Tue, Jan 31, 2012 : 10:25 p.m.

Yes, say it plain, this is, in fact, how they operate.

say it plain

Tue, Jan 31, 2012 : 10:22 p.m.

Scary to consider that this is how they deal with a possible malpractice suit, how lovely. Don't stop the person/practice/problem that &quot;threatens&quot; them with a claim of malpractice in the first place, just do whatever's necessary to 'make the threat go away' but brushing it under the rug.

Linda Peck

Tue, Jan 31, 2012 : 9:56 p.m.

The University closed this case by the end of May, approximately one week after the thumb drive was found. The University can work fast when they have something to hide.

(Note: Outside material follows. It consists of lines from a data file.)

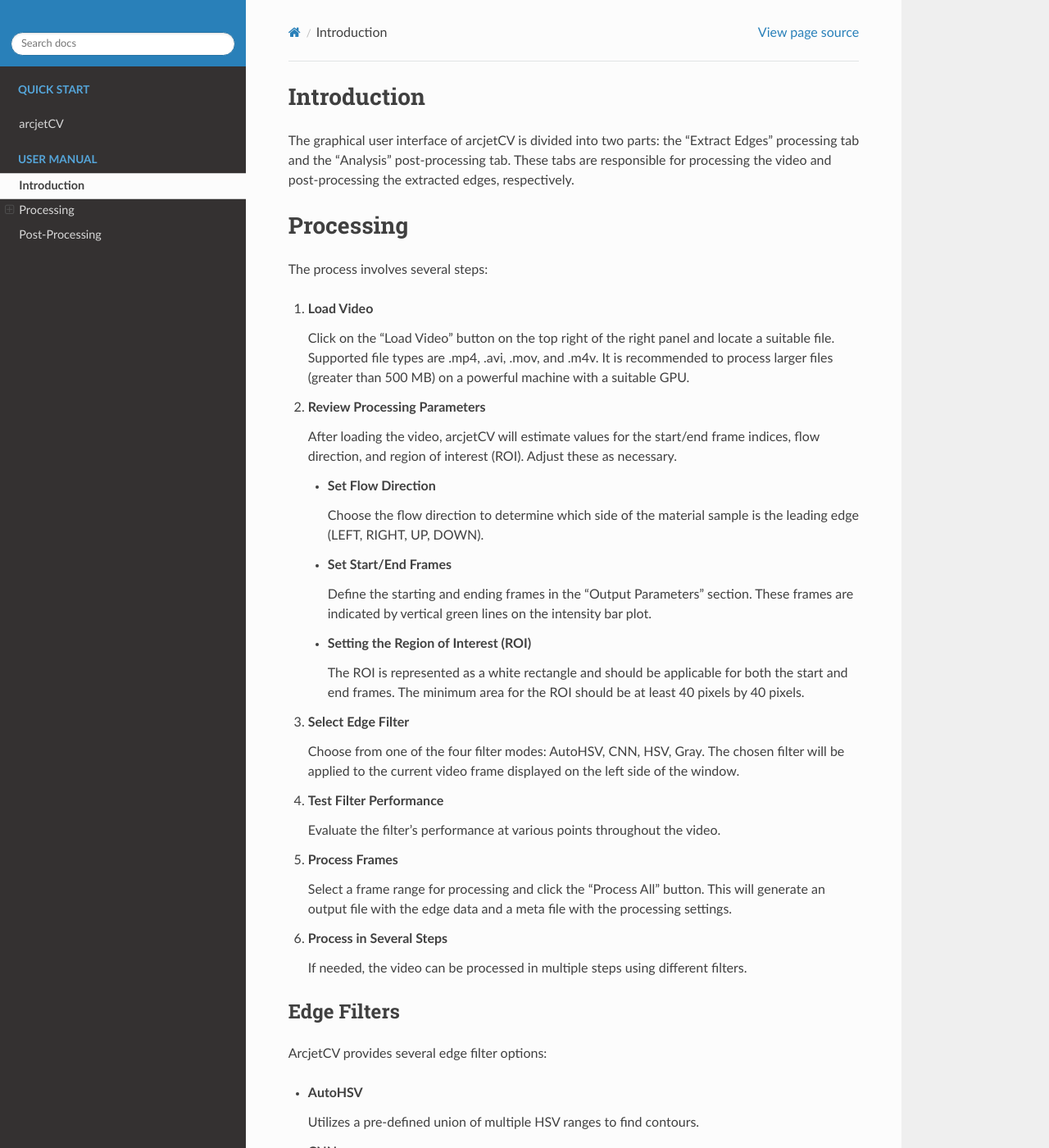
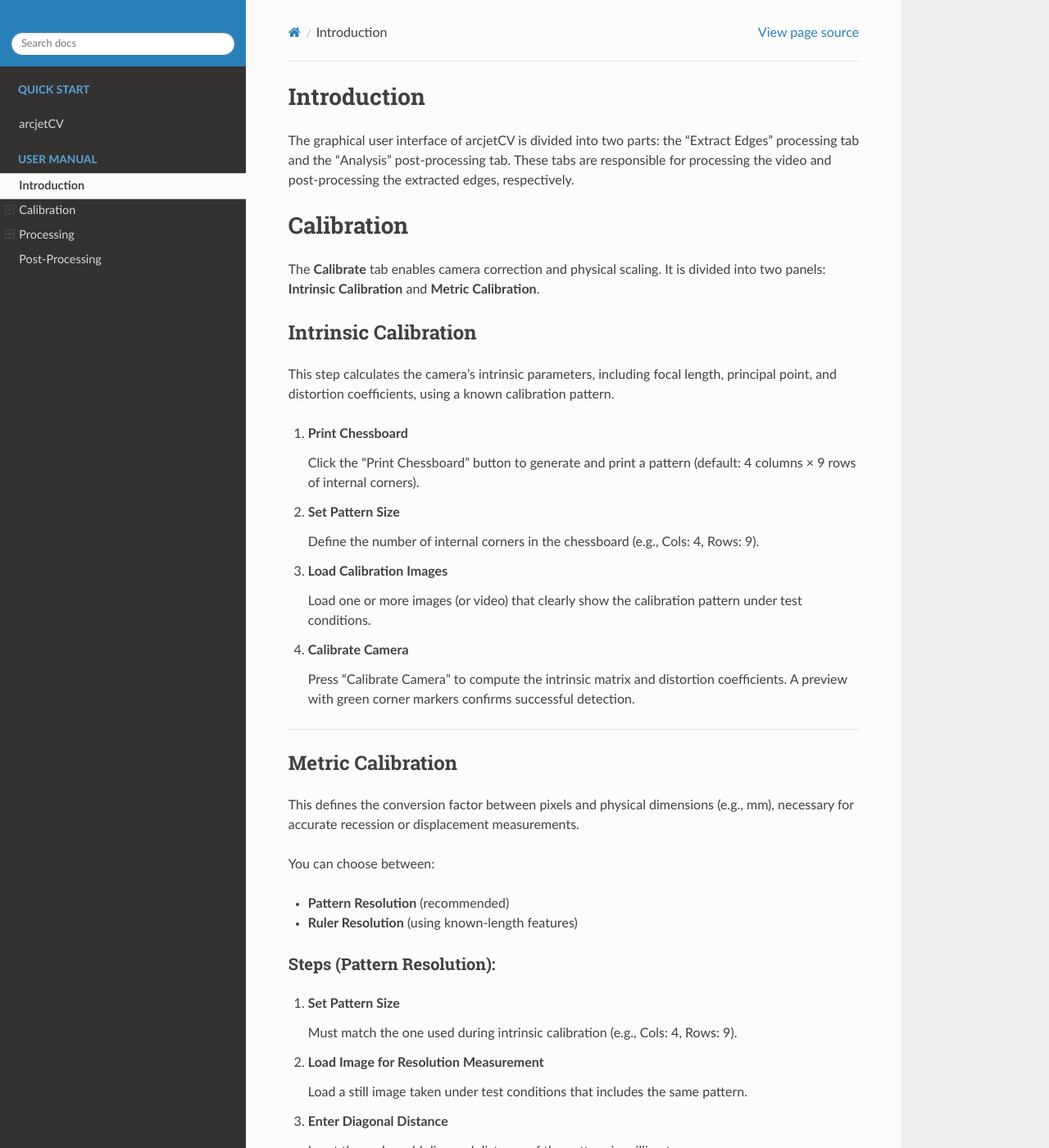
Before and after one commit to magnus-haw/arcjetCV, a Sphinx documentation site: the page built from docs/source/user_manual/user_manual.md, in a window 1280 px wide and 1400 px high. Shown: the whole window at 82% size. Built offline with Sphinx 7.4.7 and the Read the Docs theme 3.1.0, drawn with Linux system fonts in a browser that asks for light colours; pages that are not in the unit, such as notebooks, are missing from menus; some of the changed text lies outside the part shown.

Commit message:
Fixed the docs

```diff
--- a/docs/source/user_manual/user_manual.md
+++ b/docs/source/user_manual/user_manual.md
@@ -13,6 +13,66 @@
 ============================================
 
 The graphical user interface of arcjetCV is divided into two parts: the "Extract Edges" processing tab and the "Analysis" post-processing tab. These tabs are responsible for processing the video and post-processing the extracted edges, respectively.
+
+Calibration
+============================================
+
+The **Calibrate** tab enables camera correction and physical scaling. It is divided into two panels: **Intrinsic Calibration** and **Metric Calibration**.
+
+### Intrinsic Calibration
+
+This step calculates the camera's intrinsic parameters, including focal length, principal point, and distortion coefficients, using a known calibration pattern.
+
+1. **Print Chessboard**
+
+   Click the "Print Chessboard" button to generate and print a pattern (default: 4 columns × 9 rows of internal corners).
+
+2. **Set Pattern Size**
+
+   Define the number of internal corners in the chessboard (e.g., Cols: 4, Rows: 9).
+
+3. **Load Calibration Images**
+
+   Load one or more images (or video) that clearly show the calibration pattern under test conditions.
+
+4. **Calibrate Camera**
+
+   Press "Calibrate Camera" to compute the intrinsic matrix and distortion coefficients. A preview with green corner markers confirms successful detection.
+
+---
+
+### Metric Calibration
+
+This defines the conversion factor between pixels and physical dimensions (e.g., mm), necessary for accurate recession or displacement measurements.
+
+You can choose between:
+
+- **Pattern Resolution** (recommended)
+- **Ruler Resolution** (using known-length features)
+
+#### Steps (Pattern Resolution):
+
+1. **Set Pattern Size**
+
+   Must match the one used during intrinsic calibration (e.g., Cols: 4, Rows: 9).
+
+2. **Load Image for Resolution Measurement**
+
+   Load a still image taken under test conditions that includes the same pattern.
+
+3. **Enter Diagonal Distance**
+
+   Input the real-world diagonal distance of the pattern in millimeters.
+
+4. **Calculate Resolution**
+
+   Click the "Calculate Resolution" button to compute the scaling factor (e.g., mm/pixel), which will be used in the **Analyze** tab.
+
+---
+
+### Save Calibration
+
+Click **Save Calibration** to export both intrinsic and metric parameters to a `.json` file. This file can be reused for distortion correction and accurate plotting in later analysis.
 
 Processing
 ============================================
```
Also changed, not shown: README.md (+1 -1 lines), README_pypi.md (+1 -1 lines).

They acted very quickly to meet and discuss the case and then close the case. I find that information very revealing about the Office of the General Counsel at the University of Michigan.

say it plain

Tue, Jan 31, 2012 : 10:20 p.m.

good point! They surely moved *very* quickly to close the investigation! Now we need to know what led them to that decision. From an outside investigator's interviews and audits.


Tue, Jan 31, 2012 : 10:19 p.m.

How could the Office of General Counsel simply &quot;close the matter&quot;? Where are their morals and ethics? They probably decided that they were not legally bound to do anything, so the easiest thing to do, to save face for the University, was just to close the case and hope everyone would just forget about it.


Tue, Jan 31, 2012 : 9:56 p.m.

What is Security doing investigating child pornography case anyways or any other crime. They are Security Officers not Police Officers.


Wed, Feb 1, 2012 : 2:43 p.m.

That must not be true, evidenced here: &quot;Dec. 1, 2011 — University police obtain a search warrant for Jenson's home.&quot; If they got a warrant, they are cops.


Wed, Feb 1, 2012 : 1:58 a.m.

Thats the issue, they should not be handling ANY crimes. They are not Police Officers and obviously don't have the public's best interest in mind.


Tue, Jan 31, 2012 : 11:25 p.m.

Hospital Security acts like the campus police on the hospital campus. They investigate all crimes and handle all complaints and call main campus police when warranted and they call A2 police when warranted.

Silly Sally

Tue, Jan 31, 2012 : 9:55 p.m.

Wow, smart enough to be a medical doctor at UM but stupit enought to bring porn to work. Then when comprimised, all he had to do was retrieve it. But instead he logs in a second time, creating a nice tim-line for the police. Then all he had to do was to remove ALL porn from his home. But he did not and his life is forever changed. What a loser. Wow. I'm glad he is not examining my children, though.


Tue, Jan 31, 2012 : 9:40 p.m.

&quot;Nov. 21, 2011 — The incident is finally reported to university police after a hospital security official comes forward.&quot; My question here would be what caused the official to finally come forward? Also, were they involved in the original &quot;investigation&quot;? The highest ranking office here is still the Office of the General Counsel - attorneys for the University of Michigan. They found no need to report anything to the police?

Left is Right

Wed, Feb 1, 2012 : 4:41 a.m.

&quot;The highest ranking office here is still the Office of the General Counsel - attorneys for the University of Michigan. They found no need to report anything to the police?&quot; Or up the hospital / university chain of command? Chilling from a number of perspectives.